[Content revision data]
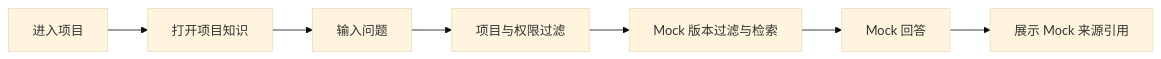
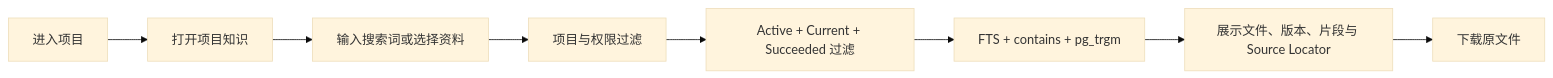
Before and after one commit to 27ruien/ProjectAI: the third of 4 diagrams in docs/USER_FLOWS.md, drawn with Mermaid (base theme). The commit also changed other lines of this file and 87 other files, not shown here.

````diff
--- a/docs/USER_FLOWS.md
+++ b/docs/USER_FLOWS.md
@@ -55,9 +60,10 @@
 ```mermaid
 flowchart LR
   A["进入项目"] --> B["打开项目知识"]
-  B --> C["输入问题"]
+  B --> C["输入搜索词或选择资料"]
   C --> D["项目与权限过滤"]
-  D --> E["Mock 版本过滤与检索"]
-  E --> F["Mock 回答"]
-  F --> G["展示 Mock 来源引用"]
+  D --> E["Active + Current + Succeeded 过滤"]
+  E --> F["FTS + contains + pg_trgm"]
+  F --> G["展示文件、版本、片段与 Source Locator"]
+  G --> H["下载原文件"]
 ```
````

**WHAT THE EXERCISE ASKS:** Give the data again exactly, without pictures.

**TASK ANSWER:**
Before and after one commit to 27ruien/ProjectAI: the third of 4 diagrams in docs/USER_FLOWS.md, drawn with Mermaid (base theme). The commit also changed other lines of this file and 87 other files, not shown here.

````diff
--- a/docs/USER_FLOWS.md
+++ b/docs/USER_FLOWS.md
@@ -55,9 +60,10 @@
 ```mermaid
 flowchart LR
   A["进入项目"] --> B["打开项目知识"]
-  B --> C["输入问题"]
+  B --> C["输入搜索词或选择资料"]
   C --> D["项目与权限过滤"]
-  D --> E["Mock 版本过滤与检索"]
-  E --> F["Mock 回答"]
-  F --> G["展示 Mock 来源引用"]
+  D --> E["Active + Current + Succeeded 过滤"]
+  E --> F["FTS + contains + pg_trgm"]
+  F --> G["展示文件、版本、片段与 Source Locator"]
+  G --> H["下载原文件"]
 ```
````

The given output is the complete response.